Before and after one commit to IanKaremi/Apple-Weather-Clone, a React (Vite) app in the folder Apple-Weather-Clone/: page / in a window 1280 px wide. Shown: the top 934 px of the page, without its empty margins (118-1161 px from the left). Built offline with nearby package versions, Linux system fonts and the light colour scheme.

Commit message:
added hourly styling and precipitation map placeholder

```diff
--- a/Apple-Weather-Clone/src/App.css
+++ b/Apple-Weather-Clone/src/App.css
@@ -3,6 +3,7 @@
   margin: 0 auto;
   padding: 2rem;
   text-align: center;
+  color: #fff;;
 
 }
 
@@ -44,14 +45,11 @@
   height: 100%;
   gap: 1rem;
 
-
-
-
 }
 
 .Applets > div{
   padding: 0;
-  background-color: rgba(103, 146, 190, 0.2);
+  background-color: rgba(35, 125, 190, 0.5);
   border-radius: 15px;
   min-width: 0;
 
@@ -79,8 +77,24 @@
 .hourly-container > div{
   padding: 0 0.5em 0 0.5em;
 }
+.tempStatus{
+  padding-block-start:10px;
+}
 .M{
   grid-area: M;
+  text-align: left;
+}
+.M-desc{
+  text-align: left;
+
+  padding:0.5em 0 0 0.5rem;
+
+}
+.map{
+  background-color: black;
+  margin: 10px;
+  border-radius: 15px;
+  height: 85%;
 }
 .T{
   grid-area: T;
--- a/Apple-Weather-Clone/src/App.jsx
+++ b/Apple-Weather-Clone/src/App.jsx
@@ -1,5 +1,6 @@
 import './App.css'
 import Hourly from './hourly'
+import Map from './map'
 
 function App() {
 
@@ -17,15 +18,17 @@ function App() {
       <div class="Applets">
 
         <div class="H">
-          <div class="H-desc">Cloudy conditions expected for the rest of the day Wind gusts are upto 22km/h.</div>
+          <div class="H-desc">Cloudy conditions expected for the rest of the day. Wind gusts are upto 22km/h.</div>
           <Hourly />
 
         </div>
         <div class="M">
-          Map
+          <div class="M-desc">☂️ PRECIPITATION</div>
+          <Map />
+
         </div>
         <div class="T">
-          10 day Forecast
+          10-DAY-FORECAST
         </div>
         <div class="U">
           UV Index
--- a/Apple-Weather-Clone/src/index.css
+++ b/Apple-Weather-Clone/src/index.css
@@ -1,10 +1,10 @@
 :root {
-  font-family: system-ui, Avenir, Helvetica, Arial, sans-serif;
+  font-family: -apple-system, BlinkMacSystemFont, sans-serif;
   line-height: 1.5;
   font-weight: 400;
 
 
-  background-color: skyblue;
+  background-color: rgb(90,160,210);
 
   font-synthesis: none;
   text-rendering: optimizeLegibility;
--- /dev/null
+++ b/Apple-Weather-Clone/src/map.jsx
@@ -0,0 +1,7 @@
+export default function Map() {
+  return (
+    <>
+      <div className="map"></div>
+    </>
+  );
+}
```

═══

▶ _WORK REQUIRED_
Everything in the listing above needs to be copied exactly.

▶ _EXERCISE SOLUTION_
Before and after one commit to IanKaremi/Apple-Weather-Clone, a React (Vite) app in the folder Apple-Weather-Clone/: page / in a window 1280 px wide. Shown: the top 934 px of the page, without its empty margins (118-1161 px from the left). Built offline with nearby package versions, Linux system fonts and the light colour scheme.

Commit message:
added hourly styling and precipitation map placeholder

```diff
--- a/Apple-Weather-Clone/src/App.css
+++ b/Apple-Weather-Clone/src/App.css
@@ -3,6 +3,7 @@
   margin: 0 auto;
   padding: 2rem;
   text-align: center;
+  color: #fff;;
 
 }
 
@@ -44,14 +45,11 @@
   height: 100%;
   gap: 1rem;
 
-
-
-
 }
 
 .Applets > div{
   padding: 0;
-  background-color: rgba(103, 146, 190, 0.2);
+  background-color: rgba(35, 125, 190, 0.5);
   border-radius: 15px;
   min-width: 0;
 
@@ -79,8 +77,24 @@
 .hourly-container > div{
   padding: 0 0.5em 0 0.5em;
 }
+.tempStatus{
+  padding-block-start:10px;
+}
 .M{
   grid-area: M;
+  text-align: left;
+}
+.M-desc{
+  text-align: left;
+
+  padding:0.5em 0 0 0.5rem;
+
+}
+.map{
+  background-color: black;
+  margin: 10px;
+  border-radius: 15px;
+  height: 85%;
 }
 .T{
   grid-area: T;
--- a/Apple-Weather-Clone/src/App.jsx
+++ b/Apple-Weather-Clone/src/App.jsx
@@ -1,5 +1,6 @@
 import './App.css'
 import Hourly from './hourly'
+import Map from './map'
 
 function App() {
 
@@ -17,15 +18,17 @@ function App() {
       <div class="Applets">
 
         <div class="H">
-          <div class="H-desc">Cloudy conditions expected for the rest of the day Wind gusts are upto 22km/h.</div>
+          <div class="H-desc">Cloudy conditions expected for the rest of the day. Wind gusts are upto 22km/h.</div>
           <Hourly />
 
         </div>
         <div class="M">
-          Map
+          <div class="M-desc">☂️ PRECIPITATION</div>
+          <Map />
+
         </div>
         <div class="T">
-          10 day Forecast
+          10-DAY-FORECAST
         </div>
         <div class="U">
           UV Index
--- a/Apple-Weather-Clone/src/index.css
+++ b/Apple-Weather-Clone/src/index.css
@@ -1,10 +1,10 @@
 :root {
-  font-family: system-ui, Avenir, Helvetica, Arial, sans-serif;
+  font-family: -apple-system, BlinkMacSystemFont, sans-serif;
   line-height: 1.5;
   font-weight: 400;
 
 
-  background-color: skyblue;
+  background-color: rgb(90,160,210);
 
   font-synthesis: none;
   text-rendering: optimizeLegibility;
--- /dev/null
+++ b/Apple-Weather-Clone/src/map.jsx
@@ -0,0 +1,7 @@
+export default function Map() {
+  return (
+    <>
+      <div className="map"></div>
+    </>
+  );
+}
```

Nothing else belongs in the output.